• [To do] Search the material for "import" and copy each line in which it is found.

• [Data provided]
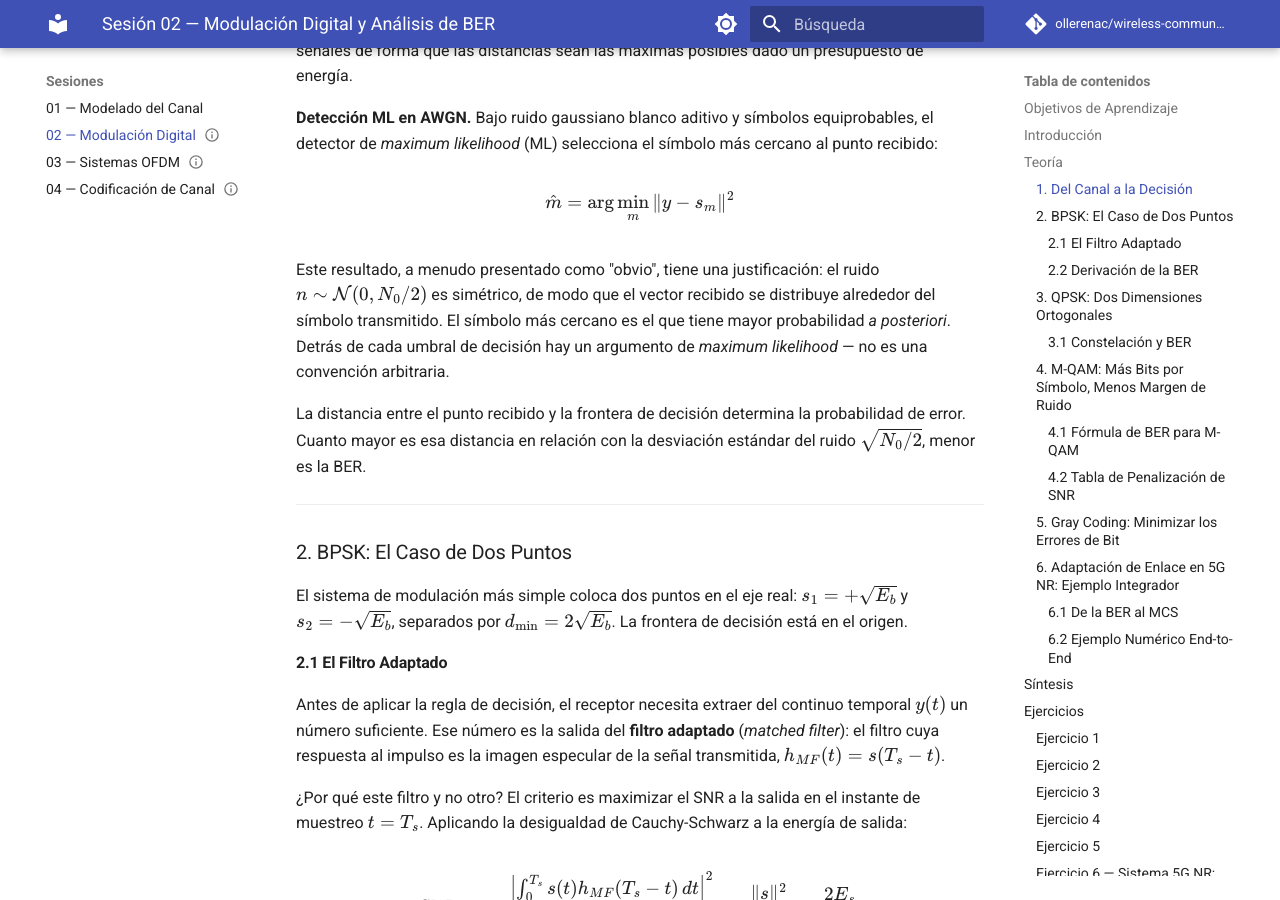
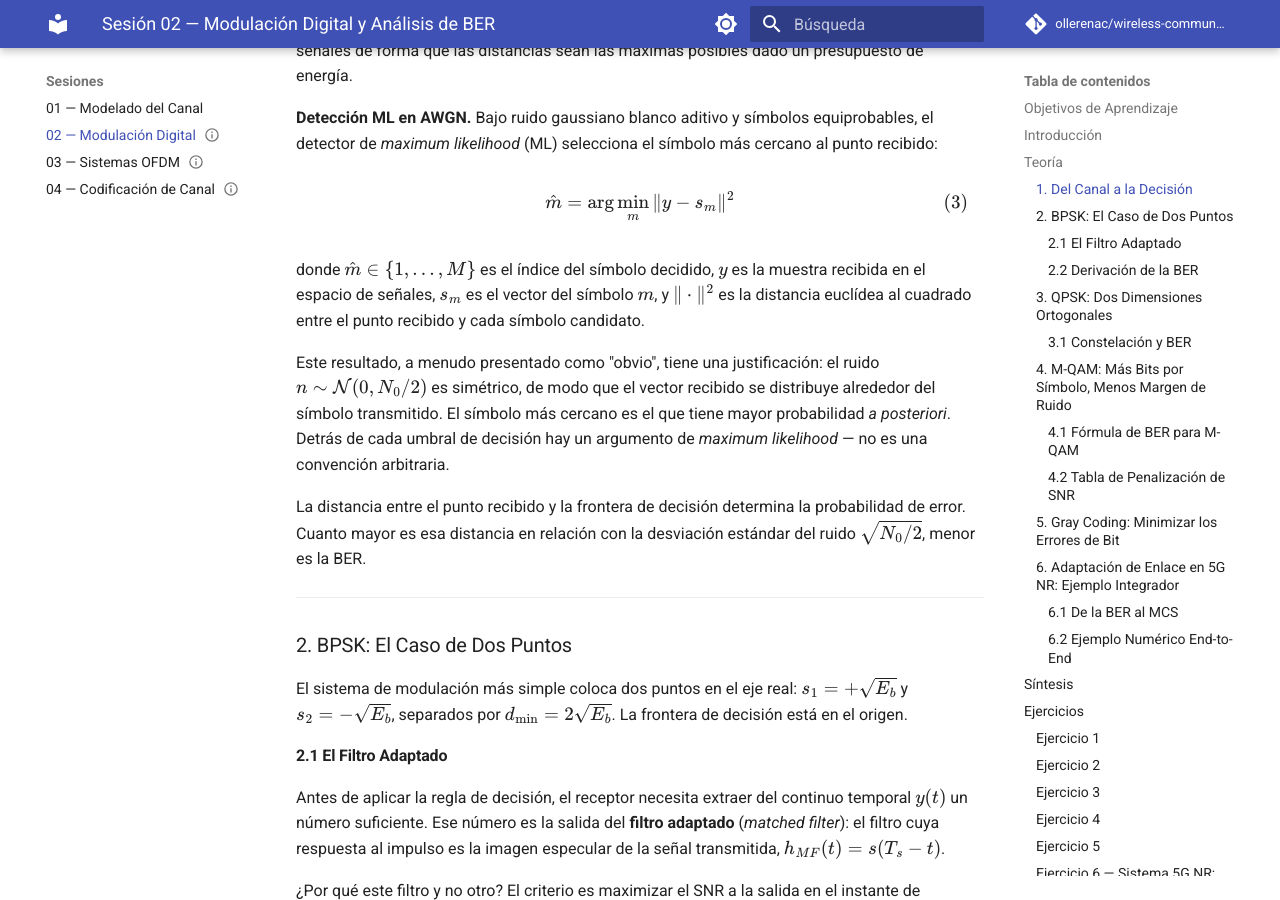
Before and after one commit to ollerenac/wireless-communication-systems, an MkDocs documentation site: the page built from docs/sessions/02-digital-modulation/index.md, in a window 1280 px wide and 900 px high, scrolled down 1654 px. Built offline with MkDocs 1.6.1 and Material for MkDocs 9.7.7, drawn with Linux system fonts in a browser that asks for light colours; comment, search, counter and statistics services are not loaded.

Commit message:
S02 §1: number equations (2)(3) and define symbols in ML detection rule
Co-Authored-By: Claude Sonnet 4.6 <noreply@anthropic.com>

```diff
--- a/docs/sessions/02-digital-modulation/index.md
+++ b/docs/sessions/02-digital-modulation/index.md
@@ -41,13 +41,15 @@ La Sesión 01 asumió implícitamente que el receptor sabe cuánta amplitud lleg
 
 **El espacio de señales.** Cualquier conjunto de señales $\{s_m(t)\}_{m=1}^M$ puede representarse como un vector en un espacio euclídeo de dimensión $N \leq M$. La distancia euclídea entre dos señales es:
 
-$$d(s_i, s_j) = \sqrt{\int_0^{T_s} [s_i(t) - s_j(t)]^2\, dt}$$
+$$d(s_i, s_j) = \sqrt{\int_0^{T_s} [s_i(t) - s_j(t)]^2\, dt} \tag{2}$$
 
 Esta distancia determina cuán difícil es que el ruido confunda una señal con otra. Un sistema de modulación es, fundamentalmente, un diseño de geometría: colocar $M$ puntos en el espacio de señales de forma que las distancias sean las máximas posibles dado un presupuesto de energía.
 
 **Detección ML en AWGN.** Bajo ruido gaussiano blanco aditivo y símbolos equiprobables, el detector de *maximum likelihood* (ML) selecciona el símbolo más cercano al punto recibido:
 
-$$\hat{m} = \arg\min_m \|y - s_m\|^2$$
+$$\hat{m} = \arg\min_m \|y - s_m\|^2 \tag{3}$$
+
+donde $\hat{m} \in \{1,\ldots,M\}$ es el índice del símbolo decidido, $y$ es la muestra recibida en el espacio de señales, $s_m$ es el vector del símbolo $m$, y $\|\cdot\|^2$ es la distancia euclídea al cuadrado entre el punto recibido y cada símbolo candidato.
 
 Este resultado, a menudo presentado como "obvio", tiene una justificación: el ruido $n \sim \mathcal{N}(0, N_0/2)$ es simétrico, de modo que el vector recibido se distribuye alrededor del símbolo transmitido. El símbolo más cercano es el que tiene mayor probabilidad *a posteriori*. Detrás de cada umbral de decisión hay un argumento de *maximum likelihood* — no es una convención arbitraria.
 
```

---

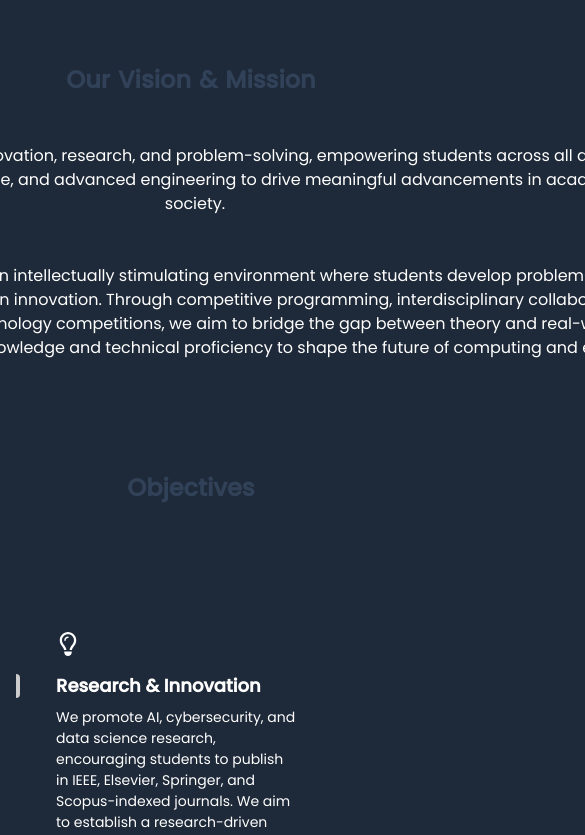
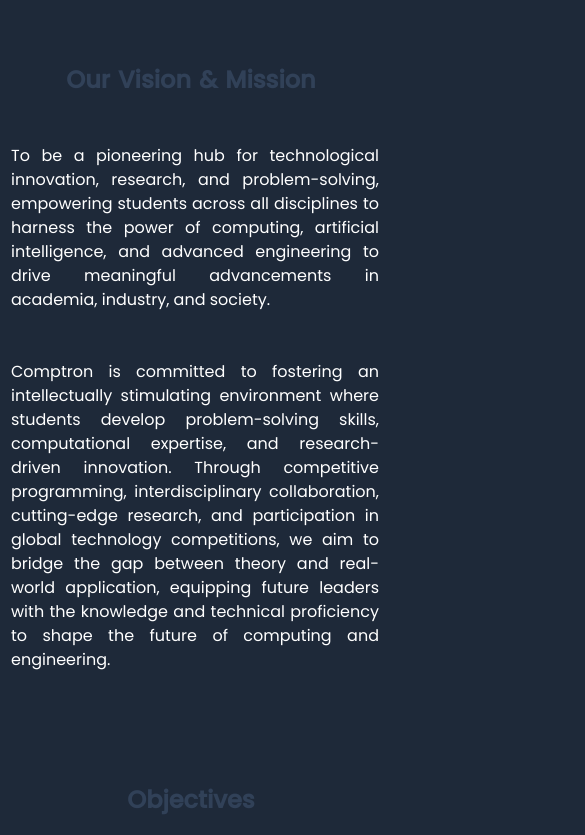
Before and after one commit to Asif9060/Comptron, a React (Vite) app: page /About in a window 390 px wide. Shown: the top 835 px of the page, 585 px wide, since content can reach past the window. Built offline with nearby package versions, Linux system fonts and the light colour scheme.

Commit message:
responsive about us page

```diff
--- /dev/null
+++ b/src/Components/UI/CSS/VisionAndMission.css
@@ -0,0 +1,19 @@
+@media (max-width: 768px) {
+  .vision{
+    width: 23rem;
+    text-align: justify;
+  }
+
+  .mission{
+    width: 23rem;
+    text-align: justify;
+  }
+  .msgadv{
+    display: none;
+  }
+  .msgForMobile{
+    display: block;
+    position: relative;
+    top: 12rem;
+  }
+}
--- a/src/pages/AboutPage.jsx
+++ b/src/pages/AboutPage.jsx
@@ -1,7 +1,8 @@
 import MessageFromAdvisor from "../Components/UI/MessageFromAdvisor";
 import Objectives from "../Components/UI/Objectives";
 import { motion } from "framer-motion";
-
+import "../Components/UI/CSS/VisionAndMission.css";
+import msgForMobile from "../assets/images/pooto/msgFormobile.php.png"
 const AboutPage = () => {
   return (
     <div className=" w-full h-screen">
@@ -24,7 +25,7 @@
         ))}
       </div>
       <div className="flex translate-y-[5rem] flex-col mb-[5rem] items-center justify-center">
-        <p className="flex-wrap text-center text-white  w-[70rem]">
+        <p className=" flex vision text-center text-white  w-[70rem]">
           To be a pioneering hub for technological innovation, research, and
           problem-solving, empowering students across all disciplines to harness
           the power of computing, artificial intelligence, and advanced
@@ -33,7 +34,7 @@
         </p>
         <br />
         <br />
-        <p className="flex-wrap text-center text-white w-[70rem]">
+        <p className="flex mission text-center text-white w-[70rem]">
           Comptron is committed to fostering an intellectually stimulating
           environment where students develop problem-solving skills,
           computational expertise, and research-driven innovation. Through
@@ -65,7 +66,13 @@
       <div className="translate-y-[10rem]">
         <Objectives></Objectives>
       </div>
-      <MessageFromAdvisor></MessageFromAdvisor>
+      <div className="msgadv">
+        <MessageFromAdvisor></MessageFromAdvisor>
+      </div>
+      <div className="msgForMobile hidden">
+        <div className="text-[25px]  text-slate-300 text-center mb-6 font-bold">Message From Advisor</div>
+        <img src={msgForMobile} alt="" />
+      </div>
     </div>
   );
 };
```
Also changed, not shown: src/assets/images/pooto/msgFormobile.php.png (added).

• [Answer box]
 import MessageFromAdvisor from "../Components/UI/MessageFromAdvisor";
 import Objectives from "../Components/UI/Objectives";
 import { motion } from "framer-motion";
+import "../Components/UI/CSS/VisionAndMission.css";
+import msgForMobile from "../assets/images/pooto/msgFormobile.php.png"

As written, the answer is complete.